  23. 23. • Andrew Ng, Associate Professor, Stanford University; • Machine Learning Recipes with Josh Gordon • • IqY4 • IZy4
  24. 24. Supervised learning - introduction • Probably the most common problem type in machine learning • Starting with an example – How do we predict housing prices • Collect data regarding housing prices and how they relate to size in feet
  25. 25. • Example problem: "Given this data, a friend has a house 750 square feet - how much can they be expected to get?"
  26. 26. • What approaches can we use to solve this?Straight line through data – Maybe $150 000 • Second order polynomial – Maybe $200 000 • One thing we discuss later - how to chose straight or curved line? • Each of these approaches represent a way of doing supervised learning
  27. 27. • What does this mean?
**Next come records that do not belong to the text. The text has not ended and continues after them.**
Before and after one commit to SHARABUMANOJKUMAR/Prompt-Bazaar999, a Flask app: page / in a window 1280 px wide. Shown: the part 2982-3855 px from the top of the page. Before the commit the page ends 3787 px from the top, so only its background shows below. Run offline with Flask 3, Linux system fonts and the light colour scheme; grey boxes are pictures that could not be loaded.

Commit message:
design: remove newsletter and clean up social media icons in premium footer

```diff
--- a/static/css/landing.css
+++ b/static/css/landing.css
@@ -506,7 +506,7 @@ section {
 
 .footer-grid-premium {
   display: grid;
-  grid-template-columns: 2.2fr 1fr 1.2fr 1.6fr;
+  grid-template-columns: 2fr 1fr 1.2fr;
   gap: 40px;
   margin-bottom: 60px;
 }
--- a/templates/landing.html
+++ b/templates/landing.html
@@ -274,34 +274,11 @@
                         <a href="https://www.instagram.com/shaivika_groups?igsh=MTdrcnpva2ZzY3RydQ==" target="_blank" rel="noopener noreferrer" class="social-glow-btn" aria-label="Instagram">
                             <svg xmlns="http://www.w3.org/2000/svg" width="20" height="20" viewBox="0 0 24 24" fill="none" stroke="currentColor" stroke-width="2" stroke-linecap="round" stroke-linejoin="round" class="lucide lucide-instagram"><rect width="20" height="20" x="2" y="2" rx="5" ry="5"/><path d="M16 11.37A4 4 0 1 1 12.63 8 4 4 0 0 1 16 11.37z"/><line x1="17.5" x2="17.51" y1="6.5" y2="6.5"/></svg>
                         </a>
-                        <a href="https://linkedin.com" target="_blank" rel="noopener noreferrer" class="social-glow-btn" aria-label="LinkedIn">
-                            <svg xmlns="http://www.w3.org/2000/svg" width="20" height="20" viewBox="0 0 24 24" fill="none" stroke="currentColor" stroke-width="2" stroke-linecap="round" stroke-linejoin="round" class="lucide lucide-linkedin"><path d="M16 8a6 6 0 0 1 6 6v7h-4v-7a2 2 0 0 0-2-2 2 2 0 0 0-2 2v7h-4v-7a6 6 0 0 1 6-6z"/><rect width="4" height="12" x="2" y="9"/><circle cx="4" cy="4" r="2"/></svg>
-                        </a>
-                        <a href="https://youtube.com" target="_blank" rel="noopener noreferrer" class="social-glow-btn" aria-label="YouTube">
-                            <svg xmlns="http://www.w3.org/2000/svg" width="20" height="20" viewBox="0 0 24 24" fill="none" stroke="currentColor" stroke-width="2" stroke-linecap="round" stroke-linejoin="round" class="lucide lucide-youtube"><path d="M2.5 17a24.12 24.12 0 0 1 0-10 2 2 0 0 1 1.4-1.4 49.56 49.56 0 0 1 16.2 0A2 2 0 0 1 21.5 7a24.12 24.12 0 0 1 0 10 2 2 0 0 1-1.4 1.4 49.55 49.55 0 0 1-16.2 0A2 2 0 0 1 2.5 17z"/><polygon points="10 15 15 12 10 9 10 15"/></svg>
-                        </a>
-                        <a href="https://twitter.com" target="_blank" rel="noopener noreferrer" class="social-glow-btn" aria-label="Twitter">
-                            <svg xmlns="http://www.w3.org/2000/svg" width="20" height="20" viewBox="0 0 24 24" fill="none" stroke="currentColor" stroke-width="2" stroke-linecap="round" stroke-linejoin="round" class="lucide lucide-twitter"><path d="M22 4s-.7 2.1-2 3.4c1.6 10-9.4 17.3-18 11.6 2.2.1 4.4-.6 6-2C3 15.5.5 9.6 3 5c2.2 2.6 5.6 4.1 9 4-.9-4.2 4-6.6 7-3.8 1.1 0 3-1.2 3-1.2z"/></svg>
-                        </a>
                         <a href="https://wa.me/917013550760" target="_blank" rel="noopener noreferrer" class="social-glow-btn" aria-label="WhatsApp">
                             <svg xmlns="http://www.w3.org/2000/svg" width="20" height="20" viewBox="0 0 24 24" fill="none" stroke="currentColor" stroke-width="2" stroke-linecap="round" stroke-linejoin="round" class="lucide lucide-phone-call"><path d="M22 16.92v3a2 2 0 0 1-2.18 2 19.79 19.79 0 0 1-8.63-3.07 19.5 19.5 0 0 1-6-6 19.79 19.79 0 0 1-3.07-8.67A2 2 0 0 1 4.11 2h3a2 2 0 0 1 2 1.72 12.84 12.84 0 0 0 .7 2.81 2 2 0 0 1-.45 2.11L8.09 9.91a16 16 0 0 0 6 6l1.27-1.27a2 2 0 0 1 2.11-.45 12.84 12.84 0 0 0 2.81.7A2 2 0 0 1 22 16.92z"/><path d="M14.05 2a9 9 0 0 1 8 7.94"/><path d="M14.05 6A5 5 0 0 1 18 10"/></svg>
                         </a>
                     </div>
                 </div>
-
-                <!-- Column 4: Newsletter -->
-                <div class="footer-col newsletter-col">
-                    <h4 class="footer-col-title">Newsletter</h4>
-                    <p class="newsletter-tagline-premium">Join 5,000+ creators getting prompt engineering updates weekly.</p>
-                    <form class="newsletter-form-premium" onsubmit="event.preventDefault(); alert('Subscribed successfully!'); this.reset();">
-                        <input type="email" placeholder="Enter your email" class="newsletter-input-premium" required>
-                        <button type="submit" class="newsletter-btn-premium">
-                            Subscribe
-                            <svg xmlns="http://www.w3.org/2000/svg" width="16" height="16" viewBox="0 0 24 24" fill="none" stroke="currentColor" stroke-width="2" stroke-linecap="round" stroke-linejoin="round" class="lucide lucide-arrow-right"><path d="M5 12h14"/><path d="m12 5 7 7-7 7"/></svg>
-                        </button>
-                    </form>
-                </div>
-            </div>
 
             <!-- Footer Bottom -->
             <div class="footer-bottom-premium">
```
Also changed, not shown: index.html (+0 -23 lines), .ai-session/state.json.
We gave the algorithm a data set where a "right answer" was provided • So we know actual prices for houses – The idea is we can learn what makes the price a certain value from the training data – The algorithm should then produce more right answers based on new training data where we don't know the price already • i.e. predict the price
  28. 28. • We also call this a regression problemPredict continuous valued output (price) • No real discrete delineation
  29. 29. • Another example – Can we definer breast cancer as malignant or benign based on tumour size
  30. 30. • Looking at data Five of each • Can you estimate prognosis based on tumor size? • This is an example of a classification problem – Classify data into one of two discrete classes - no in between, either malignant or not – In classification problems, can have a discrete number of possible values for the output • e.g. maybe have four values – 0 - benign – 1 - type 1 – 2 - type 2 – 3 - type 4